NYCJW: What is your jewelry style? And how do you choose whose work to stock at Adornment & Theory?

VL: At Adornment and Theory we seek out designers who are creating work that clients can easily style but still has its own unique voice. We purposefully take on designers who are aesthetically different from each other so as to not cannibalize the work. 

My personal jewelry style is a little sexy and edgy, I enjoy mixing high and low. I have a collection of chunky ethnic adornments from my travels, as well as door knockers from hair supply stores. I mix all of it with my diamonds and fine jewelry and I find it works for my style. 

NYCJW: What is your favorite piece from the Dia collection?

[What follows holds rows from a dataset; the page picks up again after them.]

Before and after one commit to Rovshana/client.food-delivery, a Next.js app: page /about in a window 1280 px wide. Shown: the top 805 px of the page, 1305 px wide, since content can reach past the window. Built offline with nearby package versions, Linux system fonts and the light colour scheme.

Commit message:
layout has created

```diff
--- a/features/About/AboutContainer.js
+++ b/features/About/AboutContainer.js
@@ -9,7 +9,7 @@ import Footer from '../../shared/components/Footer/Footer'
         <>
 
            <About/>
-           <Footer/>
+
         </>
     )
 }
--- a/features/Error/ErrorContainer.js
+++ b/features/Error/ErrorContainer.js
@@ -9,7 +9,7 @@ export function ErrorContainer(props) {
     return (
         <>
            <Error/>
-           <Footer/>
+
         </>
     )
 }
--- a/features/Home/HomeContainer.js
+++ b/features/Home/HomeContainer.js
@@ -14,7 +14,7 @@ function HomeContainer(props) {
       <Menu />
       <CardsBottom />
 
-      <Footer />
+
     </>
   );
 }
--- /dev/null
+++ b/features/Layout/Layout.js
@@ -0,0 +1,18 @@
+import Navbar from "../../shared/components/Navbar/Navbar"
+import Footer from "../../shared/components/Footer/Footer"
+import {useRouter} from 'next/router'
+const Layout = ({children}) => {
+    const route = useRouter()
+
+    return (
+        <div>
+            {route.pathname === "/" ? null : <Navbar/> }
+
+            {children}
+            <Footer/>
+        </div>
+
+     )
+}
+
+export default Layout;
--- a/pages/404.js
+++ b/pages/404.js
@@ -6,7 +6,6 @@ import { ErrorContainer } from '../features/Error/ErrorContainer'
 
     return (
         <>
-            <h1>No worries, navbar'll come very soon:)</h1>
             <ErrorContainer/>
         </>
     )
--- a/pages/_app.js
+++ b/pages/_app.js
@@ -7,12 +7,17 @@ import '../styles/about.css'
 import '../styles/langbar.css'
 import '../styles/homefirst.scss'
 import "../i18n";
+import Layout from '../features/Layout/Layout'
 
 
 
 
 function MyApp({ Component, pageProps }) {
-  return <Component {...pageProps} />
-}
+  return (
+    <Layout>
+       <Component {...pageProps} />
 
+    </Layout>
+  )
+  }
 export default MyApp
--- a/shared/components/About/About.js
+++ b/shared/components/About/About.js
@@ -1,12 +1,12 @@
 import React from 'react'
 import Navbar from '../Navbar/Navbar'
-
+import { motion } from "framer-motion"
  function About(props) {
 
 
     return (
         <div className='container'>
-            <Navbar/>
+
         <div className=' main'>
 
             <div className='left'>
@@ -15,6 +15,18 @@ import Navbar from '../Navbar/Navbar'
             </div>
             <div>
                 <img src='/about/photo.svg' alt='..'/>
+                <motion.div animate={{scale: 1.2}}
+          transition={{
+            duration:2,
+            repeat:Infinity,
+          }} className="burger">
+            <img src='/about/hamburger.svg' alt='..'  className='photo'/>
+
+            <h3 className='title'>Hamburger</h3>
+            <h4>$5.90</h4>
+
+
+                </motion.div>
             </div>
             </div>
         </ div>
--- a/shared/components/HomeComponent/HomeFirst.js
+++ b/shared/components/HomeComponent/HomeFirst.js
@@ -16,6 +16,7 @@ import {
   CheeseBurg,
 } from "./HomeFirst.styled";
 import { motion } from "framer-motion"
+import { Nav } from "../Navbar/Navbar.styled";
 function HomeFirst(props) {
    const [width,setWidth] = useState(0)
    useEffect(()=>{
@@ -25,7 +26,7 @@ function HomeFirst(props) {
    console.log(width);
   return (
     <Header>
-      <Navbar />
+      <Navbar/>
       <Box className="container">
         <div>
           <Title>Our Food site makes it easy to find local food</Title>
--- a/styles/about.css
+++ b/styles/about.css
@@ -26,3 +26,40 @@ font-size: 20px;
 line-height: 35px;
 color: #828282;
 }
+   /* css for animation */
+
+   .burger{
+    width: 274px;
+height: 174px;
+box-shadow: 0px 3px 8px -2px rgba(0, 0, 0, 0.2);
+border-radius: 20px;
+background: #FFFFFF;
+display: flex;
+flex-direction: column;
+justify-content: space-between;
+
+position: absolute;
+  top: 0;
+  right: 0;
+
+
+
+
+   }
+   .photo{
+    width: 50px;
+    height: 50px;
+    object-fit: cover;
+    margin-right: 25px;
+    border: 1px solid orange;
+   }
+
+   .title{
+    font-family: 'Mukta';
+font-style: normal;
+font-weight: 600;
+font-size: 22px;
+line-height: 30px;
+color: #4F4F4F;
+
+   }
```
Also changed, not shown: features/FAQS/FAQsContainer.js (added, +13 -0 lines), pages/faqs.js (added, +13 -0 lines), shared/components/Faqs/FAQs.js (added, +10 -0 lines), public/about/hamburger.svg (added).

​​VL: My favorite pieces are the Rayo wrap ring and matching statement cuff. The designs are bold, edgy with fine meticulous details that are signature to my designs.

Below, Viviana shares more info about Dia, the latest collection by Viviana Langhoff launching at NYC Jewelry Week 2023.

I wish I could show you when you are lonely or in darkness the astonishing light of your own being. – Hafiz

“There are few greater needs right now in this world than hope. My desire was to bring beauty, light, and hope into the world through my designs. ‘Let there be light’ was God’s first creative utterance. It is an invocation of hope, new beginnings, and the subjugation of darkness. This simple phrase calls for the eradication of ignorance and invites spiritual enlightenment. I sought to embody these words in my work, while intentionally using the phrase as a channel to produce my latest collection…Dia.”

Dia is comprised of 12 luminous pieces made out of luxe 14k yellow gold, warm citrines, champagne diamonds, and a radiant shimmer of white diamonds. Each piece was meticulously finished with fine milgrain details that tell the story of the dawning of a new day. 

The main visual inspiration for the collection was derived from the Art Deco futurism of Fritz Lang’s film Metropolis and Latin American pre-Columbian art.

Shop the collection soon online at Adornment & Theory. Stay tuned!